The Aussie (FXA, UUP, UDN) has been in a sell off since October when it was trading above the 97 handle. The bears responded with numerous calls to sell. Probably the most clarion call was that of the Reserve Bank of Australia Governor Glen Stevens who decided the Aussie dollar was priced too high. The ideal level, according to the government's analysis, should be below .85.
Then, it would be, sell the Aussie, as a "risk off" economic number has been reported somewhere in the developed world. An especially severe "risk off" situation would occur when bad news would come from China. Since China was the biggest destination of Australian exports this event would hit the Aussie quite hard. After all the massive Chinese lending and spending boom has tapered off but it has not stopped.
Historically China's biggest import from Australia has been iron ore, which has slowed but it has not stopped. In October the price of iron ore delivered to China was about US$ 135/ MT. Now the Feb. delivery to China is worth between $US105/110 mt. Since the demand remains at about 65M m/t tons per month the trade has not stopped but the value has decreased. Yes, there may be a contraction and the Australian trade may slow but it is not likely to stop.
Further if we go back a year, we find Central Bankers in late 2012 when the Australian dollar was at higher levels, these CB's were busy putting the Australian dollar into their reserve currency portfolio. Bloomberg on 2-27-13 reported that as many as 34 central banks held the Australian dollar as part of their reserves. This, despite the fact the A$, then trading above 1.02, was reported to be 10% overvalued, there was Central Banker demand. At a discount, currently under .90, will the currency buyers with the deep pockets view the Aussie now has more value?

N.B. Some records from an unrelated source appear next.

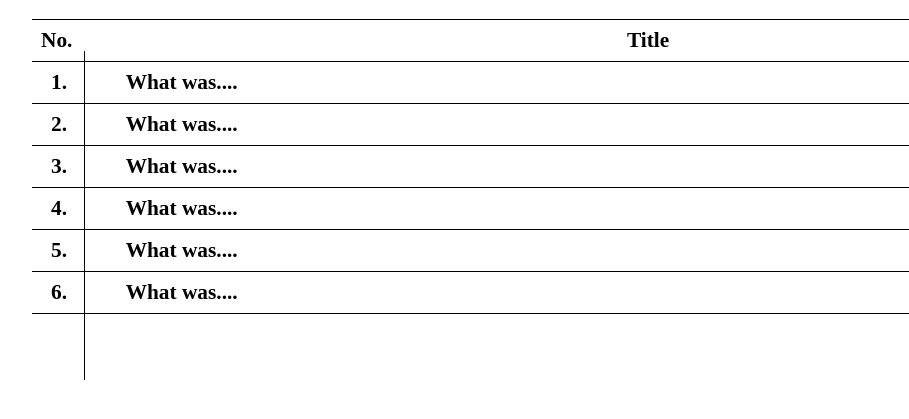
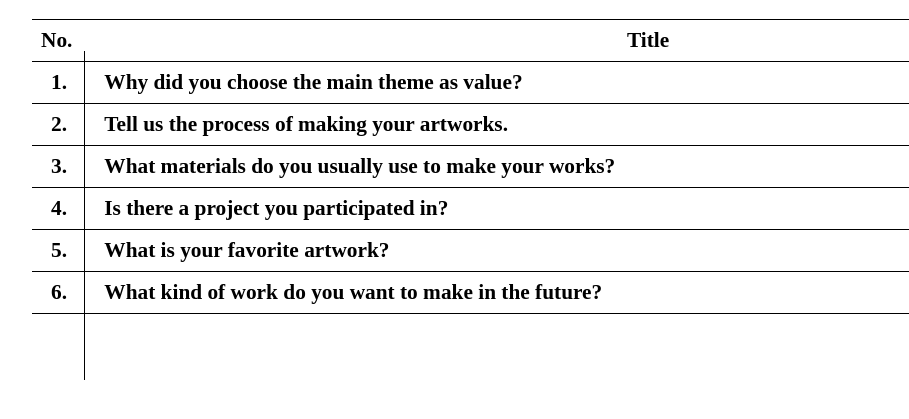
Before and after one commit to MinnieLee/MHL-Project-2-5, a plain HTML site: page index.html in a window 1280 px wide. Shown: the part 213-632 px from the top of the page, without its empty margins (21-930 px from the left). Drawn offline with nearby package versions, Linux system fonts and the light colour scheme.

Commit message:
02_06_22

```diff
--- a/index.html
+++ b/index.html
@@ -42,17 +42,17 @@
     <div class="boxarticle3"></div>
     <h1 class="title3">No.&nbsp;&nbsp;&nbsp;&nbsp;&nbsp;&nbsp;&nbsp;&nbsp;&nbsp;&nbsp;&nbsp;&nbsp;&nbsp;&nbsp;&nbsp;&nbsp;&nbsp;&nbsp;&nbsp;&nbsp;&nbsp;&nbsp;&nbsp;&nbsp;&nbsp;&nbsp;&nbsp;&nbsp;&nbsp;&nbsp;&nbsp;&nbsp;&nbsp;&nbsp;&nbsp;&nbsp;&nbsp;&nbsp;&nbsp;&nbsp;&nbsp;&nbsp;&nbsp;&nbsp;&nbsp;&nbsp;&nbsp;&nbsp;&nbsp;&nbsp;&nbsp;&nbsp;&nbsp;&nbsp;&nbsp;&nbsp;&nbsp;&nbsp;&nbsp;&nbsp;&nbsp;&nbsp;&nbsp;&nbsp;&nbsp;&nbsp;&nbsp;&nbsp;&nbsp;&nbsp;&nbsp;&nbsp;&nbsp;&nbsp;&nbsp;&nbsp;&nbsp;&nbsp;&nbsp;&nbsp;&nbsp;&nbsp;&nbsp;&nbsp;&nbsp;&nbsp;&nbsp;&nbsp;&nbsp;&nbsp;&nbsp;&nbsp;&nbsp;&nbsp;&nbsp;&nbsp;&nbsp;&nbsp;&nbsp;&nbsp;&nbsp;&nbsp;&nbsp;&nbsp;Title</h1>
     <div class="boxarticle3"></div>
-    <h1 class="title2"><a href='https://minnielee.github.io/MHL-Project-2-5-1/'>1.&nbsp;&nbsp;&nbsp;&nbsp;&nbsp;&nbsp;&nbsp;&nbsp;&nbsp;&nbsp;&nbsp;What was....</a></h1>
+    <h1 class="title2"><a href='https://minnielee.github.io/MHL-Project-2-5-1/'>1.&nbsp;&nbsp;&nbsp;&nbsp;&nbsp;&nbsp;&nbsp;Why did you choose the main theme as value?</a></h1>
     <div class="boxarticle3"></div>
-    <h1 class="title2"><a href='https://minnielee.github.io/MHL-Project-2-5-2/'>2.&nbsp;&nbsp;&nbsp;&nbsp;&nbsp;&nbsp;&nbsp;&nbsp;&nbsp;&nbsp;&nbsp;What was....</a></h1>
+    <h1 class="title2"><a href='https://minnielee.github.io/MHL-Project-2-5-2/'>2.&nbsp;&nbsp;&nbsp;&nbsp;&nbsp;&nbsp;&nbsp;Tell us the process of making your artworks.</a></h1>
     <div class="boxarticle3"></div>
-    <h1 class="title2"><a href='https://minnielee.github.io/MHL-Project-2-5-3/'>3.&nbsp;&nbsp;&nbsp;&nbsp;&nbsp;&nbsp;&nbsp;&nbsp;&nbsp;&nbsp;&nbsp;What was....</a></h1>
+    <h1 class="title2"><a href='https://minnielee.github.io/MHL-Project-2-5-3/'>3.&nbsp;&nbsp;&nbsp;&nbsp;&nbsp;&nbsp;&nbsp;What materials do you usually use to make your works?</a></h1>
     <div class="boxarticle3"></div>
-    <h1 class="title2"><a href='https://minnielee.github.io/MHL-Project-2-5-4/'>4.&nbsp;&nbsp;&nbsp;&nbsp;&nbsp;&nbsp;&nbsp;&nbsp;&nbsp;&nbsp;&nbsp;What was....</a></h1>
+    <h1 class="title2"><a href='https://minnielee.github.io/MHL-Project-2-5-4/'>4.&nbsp;&nbsp;&nbsp;&nbsp;&nbsp;&nbsp;&nbsp;Is there a project you participated in?</a></h1>
     <div class="boxarticle3"></div>
-    <h1 class="title2"><a href='https://minnielee.github.io/MHL-Project-2-5-5/'>5.&nbsp;&nbsp;&nbsp;&nbsp;&nbsp;&nbsp;&nbsp;&nbsp;&nbsp;&nbsp;&nbsp;What was....</a></h1>
+    <h1 class="title2"><a href='https://minnielee.github.io/MHL-Project-2-5-5/'>5.&nbsp;&nbsp;&nbsp;&nbsp;&nbsp;&nbsp;&nbsp;What is your favorite artwork?</a></h1>
     <div class="boxarticle3"></div>
-    <h1 class="title2"><a href='https://minnielee.github.io/MHL-Project-2-5-6/'>6.&nbsp;&nbsp;&nbsp;&nbsp;&nbsp;&nbsp;&nbsp;&nbsp;&nbsp;&nbsp;&nbsp;What was....</a></h1>
+    <h1 class="title2"><a href='https://minnielee.github.io/MHL-Project-2-5-6/'>6.&nbsp;&nbsp;&nbsp;&nbsp;&nbsp;&nbsp;&nbsp;What kind of work do you want to make in the future?</a></h1>
 
     <div class="boxarticle3">
 
```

Trade on the first day of Feb, with a sharp global sell off in equities, did not result in the "risk off" chant the bears had hoped to hear. Instead the musings of the RBA Governor, that the current bank rate was about right and further adjustments were unlikely, revealed there were too many shorts.
When looking at the previous day's COT Report we observed: "The Australian dollar remained a favored short for specs. The total spec short was 86.9K (IMM contracts) little changed from last week's 85.5K. The market is due for a short squeeze, but when?"
The sharp rally on Monday hurt the overextended bears, but we all know one day is usually not a trend changer. Further, there remains the possibility for volatility inspired by reports from the ECB or from the US NFP Report. Should any of these reports send the Australian dollar back to the 88 handle, we are inclined to be a buyer there. We doubt the short squeeze has commenced in earnest. A bounce to the 93 handle is possible. Manage your money carefully.
Disclosure: I have no positions in any stocks mentioned, and no plans to initiate any positions within the next 72 hours. I wrote this article myself, and it expresses my own opinions. I am not receiving compensation for it. I have no business relationship with any company whose stock is mentioned in this article.